UPDATE: Since responses continue to come in (at least 90 now), here is a list of all writers who have recieved at least two votes. Unlike the “Top 10,” I will keep this up to date (+# indicates supplemental votes):

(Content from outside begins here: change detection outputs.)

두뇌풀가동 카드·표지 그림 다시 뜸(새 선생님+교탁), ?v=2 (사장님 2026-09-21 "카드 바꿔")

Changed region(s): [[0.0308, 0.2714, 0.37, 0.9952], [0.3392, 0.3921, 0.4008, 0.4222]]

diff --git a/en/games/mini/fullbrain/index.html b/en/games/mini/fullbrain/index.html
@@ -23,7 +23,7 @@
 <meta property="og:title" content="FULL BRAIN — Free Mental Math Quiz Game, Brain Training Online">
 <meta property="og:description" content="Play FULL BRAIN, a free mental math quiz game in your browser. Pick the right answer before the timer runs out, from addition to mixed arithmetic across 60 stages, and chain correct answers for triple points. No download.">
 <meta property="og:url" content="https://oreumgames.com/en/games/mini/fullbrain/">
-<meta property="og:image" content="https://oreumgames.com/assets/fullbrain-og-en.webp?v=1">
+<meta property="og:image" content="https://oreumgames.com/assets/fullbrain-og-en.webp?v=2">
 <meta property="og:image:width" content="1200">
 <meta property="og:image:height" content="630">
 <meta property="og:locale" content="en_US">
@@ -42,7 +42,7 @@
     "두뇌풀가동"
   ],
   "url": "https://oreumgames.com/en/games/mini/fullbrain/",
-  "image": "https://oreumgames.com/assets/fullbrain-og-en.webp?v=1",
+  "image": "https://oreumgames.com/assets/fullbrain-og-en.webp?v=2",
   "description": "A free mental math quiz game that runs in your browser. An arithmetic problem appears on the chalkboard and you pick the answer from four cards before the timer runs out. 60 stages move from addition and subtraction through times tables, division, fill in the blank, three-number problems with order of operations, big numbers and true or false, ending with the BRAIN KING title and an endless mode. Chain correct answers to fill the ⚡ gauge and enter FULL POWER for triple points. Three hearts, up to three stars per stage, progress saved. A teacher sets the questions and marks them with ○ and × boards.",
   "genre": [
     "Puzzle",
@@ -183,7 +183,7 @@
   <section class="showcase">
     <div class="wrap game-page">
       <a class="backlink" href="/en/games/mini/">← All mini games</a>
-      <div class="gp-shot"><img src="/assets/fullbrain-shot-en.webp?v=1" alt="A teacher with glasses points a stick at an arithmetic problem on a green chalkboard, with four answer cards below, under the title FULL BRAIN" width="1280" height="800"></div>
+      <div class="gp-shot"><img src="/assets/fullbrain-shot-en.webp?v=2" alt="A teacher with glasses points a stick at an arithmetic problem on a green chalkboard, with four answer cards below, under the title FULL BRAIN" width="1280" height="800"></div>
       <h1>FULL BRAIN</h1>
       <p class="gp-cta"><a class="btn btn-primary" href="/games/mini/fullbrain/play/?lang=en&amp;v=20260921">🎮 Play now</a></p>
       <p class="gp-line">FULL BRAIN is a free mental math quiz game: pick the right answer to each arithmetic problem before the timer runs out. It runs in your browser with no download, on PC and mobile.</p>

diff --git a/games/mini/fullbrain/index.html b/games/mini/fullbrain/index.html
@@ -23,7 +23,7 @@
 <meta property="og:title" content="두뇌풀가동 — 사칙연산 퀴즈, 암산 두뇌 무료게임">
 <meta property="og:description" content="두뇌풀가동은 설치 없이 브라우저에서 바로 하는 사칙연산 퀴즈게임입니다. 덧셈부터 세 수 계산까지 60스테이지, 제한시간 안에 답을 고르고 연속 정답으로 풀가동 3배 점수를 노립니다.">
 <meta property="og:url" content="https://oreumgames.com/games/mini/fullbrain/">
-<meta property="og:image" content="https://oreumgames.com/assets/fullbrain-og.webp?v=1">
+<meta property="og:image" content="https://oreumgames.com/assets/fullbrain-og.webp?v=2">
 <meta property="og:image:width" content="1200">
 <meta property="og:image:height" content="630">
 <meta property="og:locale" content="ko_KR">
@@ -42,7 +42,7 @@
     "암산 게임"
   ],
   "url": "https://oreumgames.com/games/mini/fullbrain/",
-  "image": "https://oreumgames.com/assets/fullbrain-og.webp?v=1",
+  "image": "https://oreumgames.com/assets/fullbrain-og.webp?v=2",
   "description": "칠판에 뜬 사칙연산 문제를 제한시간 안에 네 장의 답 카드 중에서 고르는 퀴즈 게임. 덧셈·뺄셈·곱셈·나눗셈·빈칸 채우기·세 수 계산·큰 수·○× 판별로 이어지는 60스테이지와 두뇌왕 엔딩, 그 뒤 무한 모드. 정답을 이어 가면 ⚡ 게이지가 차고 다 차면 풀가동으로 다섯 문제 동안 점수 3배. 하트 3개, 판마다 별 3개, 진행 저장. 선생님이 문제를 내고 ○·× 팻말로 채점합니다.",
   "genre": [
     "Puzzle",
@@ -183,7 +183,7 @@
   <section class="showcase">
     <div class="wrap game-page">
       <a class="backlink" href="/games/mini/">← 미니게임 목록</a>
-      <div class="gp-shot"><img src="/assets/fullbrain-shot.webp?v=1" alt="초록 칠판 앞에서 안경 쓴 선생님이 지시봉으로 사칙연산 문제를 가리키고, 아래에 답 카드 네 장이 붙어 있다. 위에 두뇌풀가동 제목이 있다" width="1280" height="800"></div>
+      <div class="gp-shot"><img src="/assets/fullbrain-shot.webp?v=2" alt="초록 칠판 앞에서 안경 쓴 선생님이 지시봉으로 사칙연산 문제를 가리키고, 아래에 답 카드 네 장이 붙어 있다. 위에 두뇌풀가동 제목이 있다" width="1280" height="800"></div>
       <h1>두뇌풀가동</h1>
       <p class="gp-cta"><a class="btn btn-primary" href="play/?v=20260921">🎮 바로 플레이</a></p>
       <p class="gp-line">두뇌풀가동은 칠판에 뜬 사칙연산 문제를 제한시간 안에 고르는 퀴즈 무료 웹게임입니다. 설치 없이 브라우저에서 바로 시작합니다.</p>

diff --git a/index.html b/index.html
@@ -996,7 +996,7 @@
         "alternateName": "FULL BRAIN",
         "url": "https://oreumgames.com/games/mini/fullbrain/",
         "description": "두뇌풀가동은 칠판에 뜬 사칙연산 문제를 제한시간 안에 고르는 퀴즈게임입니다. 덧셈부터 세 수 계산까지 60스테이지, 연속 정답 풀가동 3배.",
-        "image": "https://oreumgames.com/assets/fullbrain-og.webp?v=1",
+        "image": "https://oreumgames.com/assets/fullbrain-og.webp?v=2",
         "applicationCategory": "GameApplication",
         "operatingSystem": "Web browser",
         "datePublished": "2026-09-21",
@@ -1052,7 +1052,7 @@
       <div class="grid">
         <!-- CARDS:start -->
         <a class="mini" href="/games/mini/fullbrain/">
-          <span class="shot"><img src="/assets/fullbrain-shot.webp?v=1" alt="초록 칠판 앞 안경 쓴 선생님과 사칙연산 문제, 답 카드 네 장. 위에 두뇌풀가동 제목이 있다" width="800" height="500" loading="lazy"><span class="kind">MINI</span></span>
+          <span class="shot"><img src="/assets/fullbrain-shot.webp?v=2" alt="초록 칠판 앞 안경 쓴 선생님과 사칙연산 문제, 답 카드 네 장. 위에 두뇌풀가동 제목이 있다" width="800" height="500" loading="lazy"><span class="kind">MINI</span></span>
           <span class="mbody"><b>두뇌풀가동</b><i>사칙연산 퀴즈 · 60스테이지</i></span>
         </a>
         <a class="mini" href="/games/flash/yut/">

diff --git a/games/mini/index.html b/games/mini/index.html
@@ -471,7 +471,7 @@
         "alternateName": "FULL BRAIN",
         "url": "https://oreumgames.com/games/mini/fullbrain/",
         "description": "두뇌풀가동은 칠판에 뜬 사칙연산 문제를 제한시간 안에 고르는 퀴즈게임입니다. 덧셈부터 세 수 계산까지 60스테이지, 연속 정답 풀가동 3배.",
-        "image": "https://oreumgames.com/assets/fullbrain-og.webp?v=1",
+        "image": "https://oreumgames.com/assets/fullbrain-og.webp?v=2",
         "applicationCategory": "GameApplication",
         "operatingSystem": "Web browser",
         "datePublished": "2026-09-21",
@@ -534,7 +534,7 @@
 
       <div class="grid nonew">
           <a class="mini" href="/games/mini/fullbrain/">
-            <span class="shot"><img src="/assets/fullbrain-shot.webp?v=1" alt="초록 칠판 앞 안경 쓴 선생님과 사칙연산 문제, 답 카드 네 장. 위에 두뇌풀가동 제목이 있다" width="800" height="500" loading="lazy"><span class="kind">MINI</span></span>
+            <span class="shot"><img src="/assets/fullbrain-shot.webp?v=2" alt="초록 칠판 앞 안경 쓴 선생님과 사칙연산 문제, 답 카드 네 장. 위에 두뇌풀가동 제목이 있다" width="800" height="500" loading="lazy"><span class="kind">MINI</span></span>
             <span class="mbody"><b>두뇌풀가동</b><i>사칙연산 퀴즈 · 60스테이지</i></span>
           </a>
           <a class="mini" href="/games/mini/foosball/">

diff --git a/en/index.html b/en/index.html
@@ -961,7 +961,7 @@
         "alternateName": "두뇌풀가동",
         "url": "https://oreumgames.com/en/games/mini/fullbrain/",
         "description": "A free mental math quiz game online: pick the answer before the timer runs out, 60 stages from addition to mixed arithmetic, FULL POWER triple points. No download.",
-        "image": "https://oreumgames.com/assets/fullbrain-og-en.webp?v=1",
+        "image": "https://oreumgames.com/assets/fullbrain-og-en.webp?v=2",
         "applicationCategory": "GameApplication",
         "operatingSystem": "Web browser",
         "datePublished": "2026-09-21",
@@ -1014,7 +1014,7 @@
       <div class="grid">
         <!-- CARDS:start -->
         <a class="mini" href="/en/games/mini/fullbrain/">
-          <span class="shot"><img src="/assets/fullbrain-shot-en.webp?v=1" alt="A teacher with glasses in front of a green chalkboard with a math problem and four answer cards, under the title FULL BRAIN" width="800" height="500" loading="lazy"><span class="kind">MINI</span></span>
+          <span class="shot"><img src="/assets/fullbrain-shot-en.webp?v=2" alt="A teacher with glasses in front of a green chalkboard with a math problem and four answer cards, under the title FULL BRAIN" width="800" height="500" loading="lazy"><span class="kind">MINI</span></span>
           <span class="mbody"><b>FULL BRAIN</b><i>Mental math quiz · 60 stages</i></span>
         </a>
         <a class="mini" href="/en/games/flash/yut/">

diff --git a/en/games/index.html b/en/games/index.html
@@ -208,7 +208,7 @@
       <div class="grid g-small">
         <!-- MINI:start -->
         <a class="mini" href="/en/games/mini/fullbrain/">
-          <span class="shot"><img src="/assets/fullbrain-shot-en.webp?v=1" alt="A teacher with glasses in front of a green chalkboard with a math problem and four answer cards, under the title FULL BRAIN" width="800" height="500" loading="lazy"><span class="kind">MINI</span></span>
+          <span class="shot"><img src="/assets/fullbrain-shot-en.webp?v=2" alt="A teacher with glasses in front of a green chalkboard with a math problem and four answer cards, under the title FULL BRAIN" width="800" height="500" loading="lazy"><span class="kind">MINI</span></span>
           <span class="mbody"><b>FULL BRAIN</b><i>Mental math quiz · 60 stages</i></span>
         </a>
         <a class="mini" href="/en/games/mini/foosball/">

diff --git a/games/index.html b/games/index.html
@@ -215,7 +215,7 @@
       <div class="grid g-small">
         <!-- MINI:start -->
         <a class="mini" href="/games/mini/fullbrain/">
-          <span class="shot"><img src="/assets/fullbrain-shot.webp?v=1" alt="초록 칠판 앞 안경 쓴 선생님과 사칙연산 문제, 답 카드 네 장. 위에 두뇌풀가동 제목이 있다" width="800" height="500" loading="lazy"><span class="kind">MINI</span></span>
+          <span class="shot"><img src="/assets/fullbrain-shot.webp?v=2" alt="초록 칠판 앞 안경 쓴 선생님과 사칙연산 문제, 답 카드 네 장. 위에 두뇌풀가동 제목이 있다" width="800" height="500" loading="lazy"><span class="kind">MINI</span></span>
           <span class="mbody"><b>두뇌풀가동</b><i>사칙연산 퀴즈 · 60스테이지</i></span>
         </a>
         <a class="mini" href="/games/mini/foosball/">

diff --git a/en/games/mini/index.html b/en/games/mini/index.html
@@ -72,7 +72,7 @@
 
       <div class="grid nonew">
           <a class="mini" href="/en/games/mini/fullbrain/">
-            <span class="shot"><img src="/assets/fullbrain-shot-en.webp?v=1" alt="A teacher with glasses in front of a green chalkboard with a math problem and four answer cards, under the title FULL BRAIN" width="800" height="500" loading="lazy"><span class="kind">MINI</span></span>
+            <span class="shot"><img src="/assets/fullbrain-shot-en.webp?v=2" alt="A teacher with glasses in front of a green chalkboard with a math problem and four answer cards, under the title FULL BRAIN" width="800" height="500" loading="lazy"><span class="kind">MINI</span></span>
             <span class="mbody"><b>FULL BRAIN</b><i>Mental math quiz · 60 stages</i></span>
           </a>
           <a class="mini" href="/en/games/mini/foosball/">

N.T. Wright (18+6), Walter Brueggemann (10+1), James D.G. Dunn (8), Gordon Fee (2, and 6 with Douglas Stuart), Peter Enns (7), Richard B. Hays (7), C.S. Lewis (6+2), E.P. Sanders (6), Bart Ehrman (5, and 1 with Bruce Metzger), James Kugel (5+1), Robert Alter (5+1), Jon D. Levenson (5),Richard Bauckham (4+2), Rudolf Bultmann (4+1), Bruce Malina (4 with Richard Rohrbaugh), Karl Barth (3+3), Kenton Sparks (3+1), Kenneth Bailey (3), John Barton (3), Rob Bell (3), John Calvin (3), Frank Moore Cross (3), William Dever (3), Walter Wink (2+2), Michael Fishbane (2+1), Elizabeth Schussler Fiorenza (2+1), Abraham Joshua Heschel (2+1), George Eldon Ladd (2+1), Eugene Peterson (2+1), Gerhard von Rad (2+1), William Barclay (2), Herman Bavinck (2), the Bible itself (2), Margaret Barker (2), James Barr (2), Dietrich Bonhoeffer (2), Daniel Boyarin (2), Martin Buber (2), Charles Dickens (2), Walther Eichrodt (2),Michael V. Fox (2), Richard Eliott Friedman (2), Terence E. Fretheim (2), John Goldingay (2), Michael Horton (2), Hans Küng (2), Bernard Levenson (2), Dale Martin (2), Christo van der Merwe (2), Bruce Metzger (1, and with Bart Ehrman 1), William Mounce (2), John Piper (2), Plato (2), James B. Pritchard (2), E. Randolph Richards (2), John A.T. Robinson (2), Albert Schweitzer (2), Shakespeare (2), Mark S. Smith (2+1), John Shelby Spong (2), Paul Tillich (2), Geerhardus Vos (2), Gerd Theissen (1, and 1 with Annette Merz), D.A. Carson (1+1 and 1 with John D. Woodbridge), John Ashton (1+1), Aristotle (1+1), Augustine (1+1), F.F. Bruce (1+1), David Carr (1+1), Brevard S. Childs (1+1), Hermann Gunkel (1+1), Larry Hurtado (1+1), Toni Morrison (1+1), The Septuagint (1+1), Francis Schaeffer (1+1), Moises Silva (1+1), Anthony Thiselton (1+1), Christopher Wright (1+1), Raymond Brown (0+2), Mark Nanos (0+2), Phyllis Trible (0+2).